**PROBLEM:**
Your copy should match the entries exactly, with the pictures left out.

§

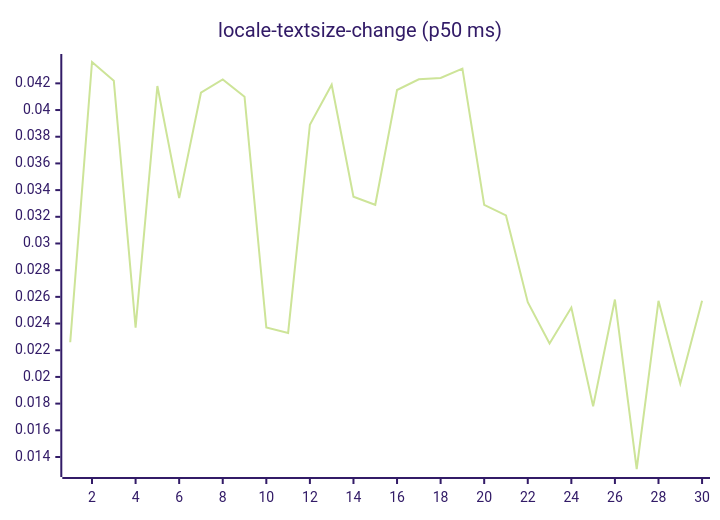
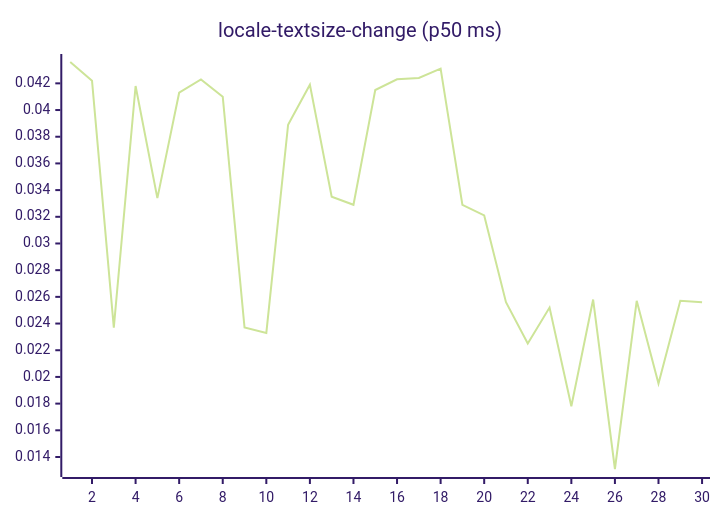
Before and after one commit to josha/Facet: diagram 13 of 27 in README.md, drawn with Mermaid (forest theme). The commit also changed other lines of this file and 2 other files, not shown here.

````diff
--- a/README.md
+++ b/README.md
@@ -147,6 +147,6 @@
 ```mermaid
 xychart-beta
     title "locale-textsize-change (p50 ms)"
     x-axis 1 --> 30
-    line [0.0226, 0.0436, 0.0422, 0.0237, 0.0418, 0.0334, 0.0413, 0.0423, 0.0410, 0.0237, 0.0233, 0.0389, 0.0419, 0.0335, 0.0329, 0.0415, 0.0423, 0.0424, 0.0431, 0.0329, 0.0321, 0.0256, 0.0225, 0.0252, 0.0178, 0.0258, 0.0131, 0.0257, 0.0195, 0.0257]
+    line [0.0436, 0.0422, 0.0237, 0.0418, 0.0334, 0.0413, 0.0423, 0.0410, 0.0237, 0.0233, 0.0389, 0.0419, 0.0335, 0.0329, 0.0415, 0.0423, 0.0424, 0.0431, 0.0329, 0.0321, 0.0256, 0.0225, 0.0252, 0.0178, 0.0258, 0.0131, 0.0257, 0.0195, 0.0257, 0.0256]
 ```
````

§

**SOLUTION TO THIS PROBLEM:**
Before and after one commit to josha/Facet: diagram 13 of 27 in README.md, drawn with Mermaid (forest theme). The commit also changed other lines of this file and 2 other files, not shown here.

````diff
--- a/README.md
+++ b/README.md
@@ -147,6 +147,6 @@
 ```mermaid
 xychart-beta
     title "locale-textsize-change (p50 ms)"
     x-axis 1 --> 30
-    line [0.0226, 0.0436, 0.0422, 0.0237, 0.0418, 0.0334, 0.0413, 0.0423, 0.0410, 0.0237, 0.0233, 0.0389, 0.0419, 0.0335, 0.0329, 0.0415, 0.0423, 0.0424, 0.0431, 0.0329, 0.0321, 0.0256, 0.0225, 0.0252, 0.0178, 0.0258, 0.0131, 0.0257, 0.0195, 0.0257]
+    line [0.0436, 0.0422, 0.0237, 0.0418, 0.0334, 0.0413, 0.0423, 0.0410, 0.0237, 0.0233, 0.0389, 0.0419, 0.0335, 0.0329, 0.0415, 0.0423, 0.0424, 0.0431, 0.0329, 0.0321, 0.0256, 0.0225, 0.0252, 0.0178, 0.0258, 0.0131, 0.0257, 0.0195, 0.0257, 0.0256]
 ```
````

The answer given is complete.